A couple of months back, I spent a week painting and puppy sitting.

It was a planned event during which I decided to keep in touch with my followers through the social networks. I created art, learned some important lessons, and played with the puppy, but to do so, I had to make the harder choice.

It would have been easy to choose to go off to the local coffee shop and fiddle with making my technology better. A new spot to check out was inviting and the thought of sending out constant photos of my journey pulled had at my attention. I would have felt better sending more tweets and updating Facebook about my progress.
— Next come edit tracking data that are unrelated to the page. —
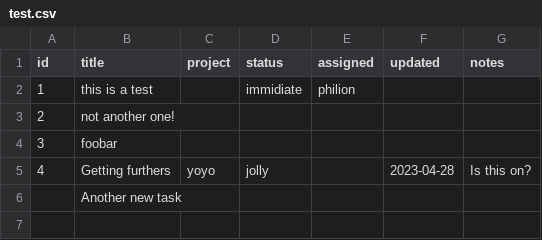
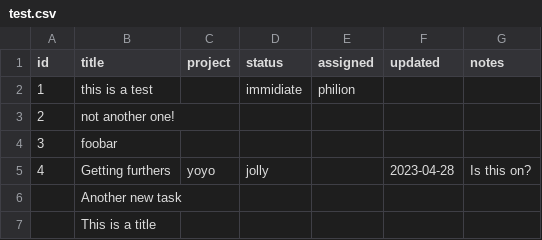
Before and after one commit to philion/taskbot, a CSV file: test.csv, drawn as a sheet.

```diff
--- a/test.csv
+++ b/test.csv
@@ -6 +6,2 @@ id,title,project,status,assigned,updated,notes
 ,Another new task,,,,,
+,This is a title,,,,,
```
Also changed, not shown: 3 other files.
However, I don’t know how many messages would’ve been enough for me to feel satisfied.

I’m not sure why, but, somehow doing more with technology gives me a sense of accomplishment – at least in the moment. Yet, I really have few ways to measure whether my readers actually benefit from my efforts. Using the social networks to commune with my tribe is actually quite one sided, because I just don’t know who is out there reading and what they think about my exploits.

It would also have been more fun to play with the puppy. Her demands and affection were inviting.

I was smitten with puppy love and looking into her sweet golden eyes really took me far into playful thoughts like, “The heck with my creative work, let’s just have fun!” Or I could have been refreshed with more restful naps. I certainly needed the rest. I could’ve finished reading my books, and enjoyed filling my head with the thoughts and ideas of others, too.

It was tempting to just have dwelt in my sketchbook and acted the painter planning her masterpieces. I could’ve listened to my inner perfectionist and decided I brought the wrong tools, or paint, or canvases. I could’ve also let my self criticism direct my week, finding any number of reasons to not create.

Instead I chose the hardest way. I painted.

I risked feeling good for the self exploration of new creative territory. I worked, experimenting with my own schemes. I discovered that hard work is exhausting and exhilarating because, it holds the tension of creation. I grew, transforming my ideas into making lots of art. I completed nine paintings, prepared three more canvases, created three dozen acrylic skins for my collages, tweeted and updated my Facebook followers a little, played with the puppy a bit, took an occasional nap, read some and accomplished so much more than I would have if I made the easy choices.

Showing up and making my art was an eventful creation all by itself.

It takes conviction and consistency to make art. I had high goals to accomplish a lot of art work during this opportunity. It would’ve been easy to squander my time on fun stuff or busy work or any of a million distractions all of which I could easily justify. However, my art is not just dreamed up; it actually needs me to show up and do the work.

Do you ever get stuck with distractions instead of doing the work you need to accomplish your making art? Here are three tips to get you back on track:

  1. Catch yourself drifting off task. This may show up as feeling stress or euphorically lost in some other activity. Maybe you believe you’ll feel better getting other things out of the way first. Once you can identify yourself engaged in actions that are not doing the work of making your art, you can try the next step.
  2. Reclaim the energy of your creative zone. What does it feel like to be there happily creating your art? Where is your mind when you are heavily engaged in the actions of doing your creative work? Start feeling yourself back at work. If you need stimulation try music or scents that help you create. (These can eventually become automatic cues to jump into your work zone, whenever you get stuck).
  3. Next just show up. Go to your work space. Set it up to work. Hold your tools, brush your paint or type words on your keyboard or, for whatever your media is, physically engage your process. Put your body in the motions of yourself creating, and get to work!

Creating real art is a lot like riding a bike. When you fall off you only need to get up, climb on and peddle again. There will always be distractions and something else that needs doing or maybe even a cute loving puppy to play with, but real art has to be made, not imagined.

Sandy Nelson is a contributing blogger for JenningsWire.